A splendid maiden voyage

Whithorn Burns Supper  Back row L to R;  Piper Cameron Stewart, Douglas Ballantyne, President Rory Christie and Joe McMillian. Front row L to R;  John Nisbet, Robin Davidson and Ted Brown.
Whithorn Burns Supper Back row L to R; Piper Cameron Stewart, Douglas Ballantyne, President Rory Christie and Joe McMillian. Front row L to R; John Nisbet, Robin Davidson and Ted Brown.

St Ninian’s Hall, Isle of Whithorn, saw the Whithorn Burns Club return for their annual gathering on Friday 27th January to celebrate the birth of the national bard, Robert Burns.

Norman Gerrish and Cameron Stewart paraded and piped the humble haggis as it entered the hall to mark the beginning of the festivities. Cameron also had the honour of addressing the beast and did so in his usual no nonsense manner. Joe McMillan said grace before the diners enjoyed the exceptional supper, provided by Caroline McCornick and her finely tuned team.

Robin Davidson of Whauphill led the post supper revelry with his inaugural Immortal Memory. Davidson delivered an interesting and thoroughly researched offering by comparing and dissecting the conceptual ideas of Burns (1759-1796), scholar William Tynedale (1494-1536), political reformer Thomas Muir (1765-1799), revolutionary Maximilien Robespierre (1758-1794) and novelist James Joyce (1882-1941). A splendid maiden voyage.

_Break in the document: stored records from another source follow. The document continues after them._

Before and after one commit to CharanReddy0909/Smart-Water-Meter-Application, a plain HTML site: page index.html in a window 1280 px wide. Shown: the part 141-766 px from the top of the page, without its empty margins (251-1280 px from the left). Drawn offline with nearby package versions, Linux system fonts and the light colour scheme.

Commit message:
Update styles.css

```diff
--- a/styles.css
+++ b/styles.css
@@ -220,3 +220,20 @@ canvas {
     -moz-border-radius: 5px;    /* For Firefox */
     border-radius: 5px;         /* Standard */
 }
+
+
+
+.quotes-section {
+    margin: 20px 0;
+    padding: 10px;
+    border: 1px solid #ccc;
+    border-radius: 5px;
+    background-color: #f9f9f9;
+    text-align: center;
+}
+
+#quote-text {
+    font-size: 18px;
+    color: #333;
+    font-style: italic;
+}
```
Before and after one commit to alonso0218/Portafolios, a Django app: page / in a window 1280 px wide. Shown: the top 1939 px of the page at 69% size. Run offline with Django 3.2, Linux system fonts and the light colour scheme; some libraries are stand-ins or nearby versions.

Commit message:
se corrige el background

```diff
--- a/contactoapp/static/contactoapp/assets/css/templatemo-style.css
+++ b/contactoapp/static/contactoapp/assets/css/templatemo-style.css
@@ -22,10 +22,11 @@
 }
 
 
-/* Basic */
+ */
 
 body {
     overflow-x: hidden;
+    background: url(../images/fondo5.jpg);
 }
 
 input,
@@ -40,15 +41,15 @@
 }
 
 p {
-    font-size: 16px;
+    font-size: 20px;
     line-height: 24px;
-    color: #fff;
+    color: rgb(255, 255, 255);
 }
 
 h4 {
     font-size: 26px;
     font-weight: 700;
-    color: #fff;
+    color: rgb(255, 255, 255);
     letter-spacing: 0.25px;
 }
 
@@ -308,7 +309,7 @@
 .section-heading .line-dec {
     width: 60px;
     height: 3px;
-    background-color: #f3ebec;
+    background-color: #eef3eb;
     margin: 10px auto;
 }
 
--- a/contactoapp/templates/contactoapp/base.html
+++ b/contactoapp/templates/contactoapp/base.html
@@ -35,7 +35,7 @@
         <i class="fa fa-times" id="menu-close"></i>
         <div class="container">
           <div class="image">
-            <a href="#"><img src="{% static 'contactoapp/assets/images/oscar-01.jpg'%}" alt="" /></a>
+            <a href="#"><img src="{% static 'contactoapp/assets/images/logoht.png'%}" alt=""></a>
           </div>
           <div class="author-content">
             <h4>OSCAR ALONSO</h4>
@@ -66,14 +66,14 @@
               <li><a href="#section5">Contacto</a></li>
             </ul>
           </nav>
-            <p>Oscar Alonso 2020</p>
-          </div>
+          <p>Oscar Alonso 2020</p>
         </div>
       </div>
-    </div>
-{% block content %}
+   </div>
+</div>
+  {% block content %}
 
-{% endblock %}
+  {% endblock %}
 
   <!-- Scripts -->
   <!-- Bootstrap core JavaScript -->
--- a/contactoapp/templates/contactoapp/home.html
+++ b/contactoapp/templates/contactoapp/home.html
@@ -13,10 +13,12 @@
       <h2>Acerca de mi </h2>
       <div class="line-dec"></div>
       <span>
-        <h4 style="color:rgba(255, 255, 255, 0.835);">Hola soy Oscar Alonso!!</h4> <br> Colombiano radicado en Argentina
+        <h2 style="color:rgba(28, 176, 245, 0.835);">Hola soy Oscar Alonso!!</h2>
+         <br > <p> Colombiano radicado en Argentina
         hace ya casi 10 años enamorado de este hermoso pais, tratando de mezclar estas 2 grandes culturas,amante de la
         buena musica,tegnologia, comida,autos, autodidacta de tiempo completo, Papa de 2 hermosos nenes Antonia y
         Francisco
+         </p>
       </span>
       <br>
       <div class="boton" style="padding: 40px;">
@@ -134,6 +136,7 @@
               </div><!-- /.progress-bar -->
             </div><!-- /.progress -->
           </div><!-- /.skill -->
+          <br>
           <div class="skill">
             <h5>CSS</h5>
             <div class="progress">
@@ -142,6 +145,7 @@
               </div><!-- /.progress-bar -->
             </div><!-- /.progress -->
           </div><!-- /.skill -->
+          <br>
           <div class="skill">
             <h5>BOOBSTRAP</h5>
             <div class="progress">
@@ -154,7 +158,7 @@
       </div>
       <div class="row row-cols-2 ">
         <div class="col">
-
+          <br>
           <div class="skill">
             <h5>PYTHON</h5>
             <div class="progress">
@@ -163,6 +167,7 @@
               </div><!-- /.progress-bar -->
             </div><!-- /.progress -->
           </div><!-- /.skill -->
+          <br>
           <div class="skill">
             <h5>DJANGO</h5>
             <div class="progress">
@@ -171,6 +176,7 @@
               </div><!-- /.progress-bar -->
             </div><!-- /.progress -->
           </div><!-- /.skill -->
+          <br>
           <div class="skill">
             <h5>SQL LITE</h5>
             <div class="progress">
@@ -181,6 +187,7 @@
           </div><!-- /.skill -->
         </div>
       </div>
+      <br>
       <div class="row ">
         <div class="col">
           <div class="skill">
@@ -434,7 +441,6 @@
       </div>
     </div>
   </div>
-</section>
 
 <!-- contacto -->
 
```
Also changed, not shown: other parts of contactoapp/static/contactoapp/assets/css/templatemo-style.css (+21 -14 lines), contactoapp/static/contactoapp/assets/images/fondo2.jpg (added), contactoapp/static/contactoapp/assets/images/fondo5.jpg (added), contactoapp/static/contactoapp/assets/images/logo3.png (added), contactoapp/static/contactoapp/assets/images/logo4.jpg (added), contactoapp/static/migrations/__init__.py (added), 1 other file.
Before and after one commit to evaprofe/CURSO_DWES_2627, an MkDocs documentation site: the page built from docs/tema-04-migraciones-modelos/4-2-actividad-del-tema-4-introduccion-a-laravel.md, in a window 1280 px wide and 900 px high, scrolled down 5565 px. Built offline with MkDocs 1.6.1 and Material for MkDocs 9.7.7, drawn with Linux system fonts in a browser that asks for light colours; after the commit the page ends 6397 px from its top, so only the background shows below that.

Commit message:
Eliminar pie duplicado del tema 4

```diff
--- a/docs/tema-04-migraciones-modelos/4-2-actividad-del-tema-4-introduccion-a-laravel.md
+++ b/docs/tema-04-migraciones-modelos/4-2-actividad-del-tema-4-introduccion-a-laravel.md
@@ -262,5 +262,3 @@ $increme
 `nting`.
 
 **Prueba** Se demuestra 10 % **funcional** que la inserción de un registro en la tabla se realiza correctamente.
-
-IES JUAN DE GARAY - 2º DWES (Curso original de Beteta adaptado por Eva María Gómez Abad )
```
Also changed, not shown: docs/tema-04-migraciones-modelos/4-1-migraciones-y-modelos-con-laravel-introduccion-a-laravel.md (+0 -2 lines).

John Nisbet, the piper, biker and reciter from Eyemouth, kicked off with his version of Robert Burns’ Tam o’ Shanter. Nisbet certainly mastered the St. Ninian’s Hall acoustic system with a perfect rendition of Burns’ famous drinking tale. Later in the evening John took to the mic again to give another flawless performance with his recitation of Death and Doctor Hornbook.

Ted Brown from Milaries, Whauphill, proved to be a star turn with his toast to the Lassies. Ted’s unique wit and style provided a funny, flattering and fitting tribute to the fairer sex.

Returned Exile, Douglas Ballantyne, was next to take the stage as he toasted Bonnie Galloway.

Douglas reminisced about his times spent away from the Machars in foreign lands such as England.

It was a masterful performance intertwined with snippets of his own verse and culminating in a full reading of Bonnie Galloway.

Joe McMillan, formerly of Bute and now of Port William concluded the evening with the Omnibus toast. This toast is, essentially, a vote of thanks to all those who have helped make the occasion a success. Joe certainly made the floor his own.

After impressing the company with anecdotes and observations of past (and present) employers Joe mesmerised some more with colourful language and West Coast carousing to bring the celebrations to a close.